[The] Secure transportation [bill] is about to the finish line also … That will provide communities with alternatives to patrol cars and ambulances, which are traumatizing at best, and also costly. It’ll give communities a business model for providing lower-key, effective transportation for mental health services.
We’re trying to put in the first set of standards for jails, with regards to how jails [handle] people with mental health and other health conditions including pregnancy, putting some guardrails around the lengths of time people can be left to languish in solitary confinement. That’ll bring our jails up closer to the standard that our state prisons are setting.
You mentioned [Rep.] Dafna Michaelson Jenet’s bill … That’s a really important one as we come out of this first phase of the pandemic. If we want to save ourselves costs and poor outcomes ten years down the road, now is the time to get in there with the younger people and provide some timely support.”

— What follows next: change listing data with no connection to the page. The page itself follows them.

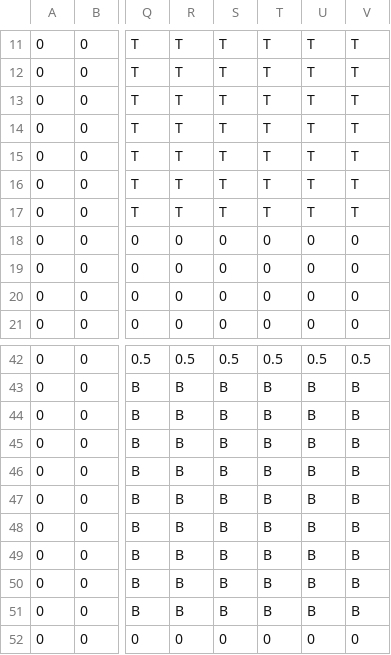
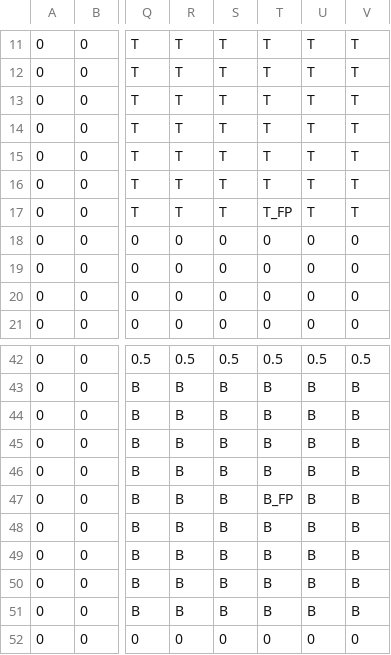
Before and after one commit to SharjeelAliBCS/2501_project, a CSV file: TextureDemo/Levels/map1.csv, drawn as a sheet; only a part is shown, gaps mark what is left out; the diff names each change by its address in the sheet, - before the commit and + after, or states it on an @@ line.

```diff
--- a/TextureDemo/Levels/map1.csv
+++ b/TextureDemo/Levels/map1.csv
-T17: T
+T17: T_FP
-T47: B
+T47: B_FP
```
Also changed, not shown: TextureDemo/Levels/Map3.csv, TextureDemo/Levels/map2.csv, 42 other files.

EK: Mental Health Colorado lists one of its goals as “Disentangling mental health and criminal justice.” Can you describe what this means, as well as how Mental Health Colorado is pursuing this goal?
VA: “A lot of [the U.S.] mass incarceration is driven by inadequacies in the way we support peoples’ mental well-being … People can go nearly a lifetime, or well into adulthood, with their mental health needs largely neglected or ignored. And when crises occur, we’re all trying to call 911 — that’s what you do. If your son is having a psychotic episode and being scary, you call 911. But what you don’t expect is handcuffs, tasers and assault charges because he’s freaking out thinking that all of the paranoid dreams are coming true as the police are bearing down on him in his own bedroom…

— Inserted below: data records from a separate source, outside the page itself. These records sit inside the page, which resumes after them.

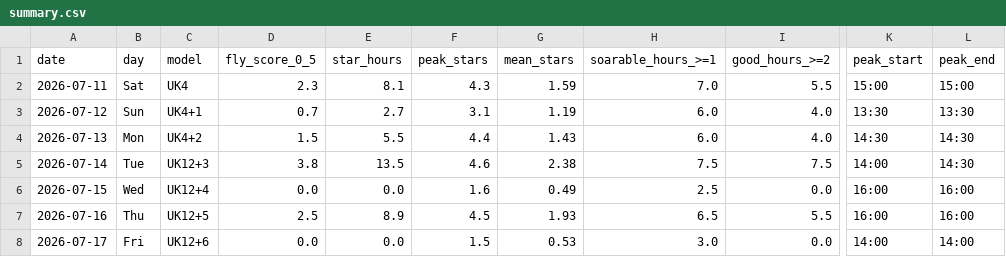
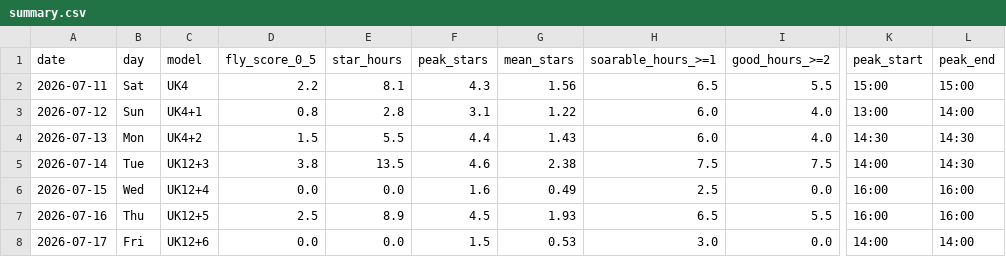
Before and after one commit to kitebuggy/rasp-cambridge, a CSV file: public/charts/summary.csv, drawn as a sheet; only a part is shown, gaps mark what is left out; the diff names each change by its address in the sheet, - before the commit and + after, or states it on an @@ line.

```diff
--- a/public/charts/summary.csv
+++ b/public/charts/summary.csv
-D2 (fly_score_0_5): 2.3
+D2 (fly_score_0_5): 2.2
-G2 (mean_stars): 1.59
+G2 (mean_stars): 1.56
-H2 (soarable_hours_>=1): 7.0
+H2 (soarable_hours_>=1): 6.5
-D3 (fly_score_0_5): 0.7
+D3 (fly_score_0_5): 0.8
-E3 (star_hours): 2.7
+E3 (star_hours): 2.8
-G3 (mean_stars): 1.19
+G3 (mean_stars): 1.22
-K3 (peak_start): 13:30
+K3 (peak_start): 13:00
-L3 (peak_end): 13:30
+L3 (peak_end): 14:00
```
Also changed, not shown: public/charts/halfhour.csv.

The other key thing is that we don’t have adequate in-patient or long-term residential care for people. There’s no mechanism for that, and there’s no facilities for it. This country closed its large [mental health facilities]– they called them ‘asylums’ — in the mid-sixties because — they still are the subject of horror films … And it’s because, back then, people were essentially warehoused in settings that were often neglectful if not abusive or experimental. And there was very little standard of care, and so asylums were these negative places. In the 1960s, there was an enlightened movement to say, ‘This has got to go. People will thrive in community and smaller settings.” So they closed them down, but the adequate funding was never appropriated to build alternatives…
Disentangling comes down to two things really. It’s crisis intervention that is clinical, as opposed to law enforcement-based. So we’ve been really glad to see increasing co-responder efforts, or solely clinical mobile outreach efforts. That’s great because if we can keep people from getting entangled to begin with at that first intercept, that’s ideal. But on the other end of it, we need to build capacity because there are people who are too ill to thrive in a super competitive housing and employment market. And they will, as a consequence, be living under bridges, or cycling from one unstable housing setting to another, failing to keep jobs down. We have to have enough capacity to house people in a supportive way when their health needs demand it.”
This interview has been edited for clarity and length.